Today's amazing technology means we can easily keep in touch with friends and family abroad and share our life experiences with our nearest and dearest, but it comes at a price. Our text conversations have jumped over to real life as we shun the use of please and thank you and speak in abbreviations.
Certain happenings of late have got me thinking about etiquette. Take for instance the sorry state/lack of genuine "Hey, good morning. How are you?" in the workplace or the mass disruption of the tube strike by the RMT and TSSA unions. Better yet, a fellow journalist being trolled for getting Vincent Vinturi's "rape manual" eBook removed from Amazon.
I attempted to put her straight, it seems to no avail. The "f" in "Get the f out of my way" is only introduced by adding "very" or "terribly" to the word "sorry". Hence "I am terribly sorry to bother you" means "I don't give a flying whatever that I have woken you up, interrupted your dinner, gatecrashed your wedding".
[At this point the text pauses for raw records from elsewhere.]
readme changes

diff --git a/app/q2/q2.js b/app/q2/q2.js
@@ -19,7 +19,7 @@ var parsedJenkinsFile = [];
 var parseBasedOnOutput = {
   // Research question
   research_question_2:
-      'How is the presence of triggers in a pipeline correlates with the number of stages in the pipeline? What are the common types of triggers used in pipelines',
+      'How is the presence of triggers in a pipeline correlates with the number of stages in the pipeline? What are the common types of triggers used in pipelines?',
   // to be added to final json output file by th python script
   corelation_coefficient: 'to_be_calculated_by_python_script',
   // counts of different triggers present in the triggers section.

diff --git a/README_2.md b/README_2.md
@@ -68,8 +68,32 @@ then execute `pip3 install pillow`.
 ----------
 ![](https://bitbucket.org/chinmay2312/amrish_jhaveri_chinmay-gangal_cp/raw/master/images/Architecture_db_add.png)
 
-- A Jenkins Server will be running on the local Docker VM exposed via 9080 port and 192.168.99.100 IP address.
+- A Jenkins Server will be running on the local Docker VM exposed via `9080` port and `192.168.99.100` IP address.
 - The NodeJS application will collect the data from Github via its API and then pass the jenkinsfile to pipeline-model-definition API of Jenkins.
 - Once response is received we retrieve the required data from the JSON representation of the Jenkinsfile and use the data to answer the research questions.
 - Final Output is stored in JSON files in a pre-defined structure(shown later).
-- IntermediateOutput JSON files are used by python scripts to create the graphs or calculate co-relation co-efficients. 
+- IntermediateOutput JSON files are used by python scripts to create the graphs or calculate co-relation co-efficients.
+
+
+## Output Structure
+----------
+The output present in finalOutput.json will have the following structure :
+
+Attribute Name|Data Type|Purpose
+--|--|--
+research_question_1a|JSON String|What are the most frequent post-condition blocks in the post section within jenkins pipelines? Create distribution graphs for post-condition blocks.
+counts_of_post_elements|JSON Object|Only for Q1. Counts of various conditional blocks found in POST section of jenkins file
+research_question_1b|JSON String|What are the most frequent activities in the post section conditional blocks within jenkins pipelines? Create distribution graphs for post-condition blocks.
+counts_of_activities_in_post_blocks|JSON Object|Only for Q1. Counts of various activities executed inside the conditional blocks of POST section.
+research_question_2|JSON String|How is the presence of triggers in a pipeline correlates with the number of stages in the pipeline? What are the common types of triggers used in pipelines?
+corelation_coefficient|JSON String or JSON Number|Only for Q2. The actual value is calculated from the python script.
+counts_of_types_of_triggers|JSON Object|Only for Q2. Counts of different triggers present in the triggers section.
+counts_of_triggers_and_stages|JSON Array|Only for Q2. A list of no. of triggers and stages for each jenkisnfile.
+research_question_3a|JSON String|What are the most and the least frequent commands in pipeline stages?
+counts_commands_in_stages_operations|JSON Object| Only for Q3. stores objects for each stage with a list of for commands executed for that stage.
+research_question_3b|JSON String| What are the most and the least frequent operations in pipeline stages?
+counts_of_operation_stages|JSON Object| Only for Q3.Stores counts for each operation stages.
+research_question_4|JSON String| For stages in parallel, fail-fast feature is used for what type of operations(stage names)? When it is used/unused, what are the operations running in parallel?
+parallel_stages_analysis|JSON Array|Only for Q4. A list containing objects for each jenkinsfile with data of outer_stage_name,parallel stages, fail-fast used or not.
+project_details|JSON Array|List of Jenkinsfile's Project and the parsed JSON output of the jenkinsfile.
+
One thing is for sure - saying thank you is a nice thing to do. It makes you feel good, and makes the receiver feel valued. We may not subscribe to the hand written parchments of old, with ruler straight lines and wafty words of gratitude penned from inky quills, but we do still subscribe to basics of liking to give and liking to be thanked.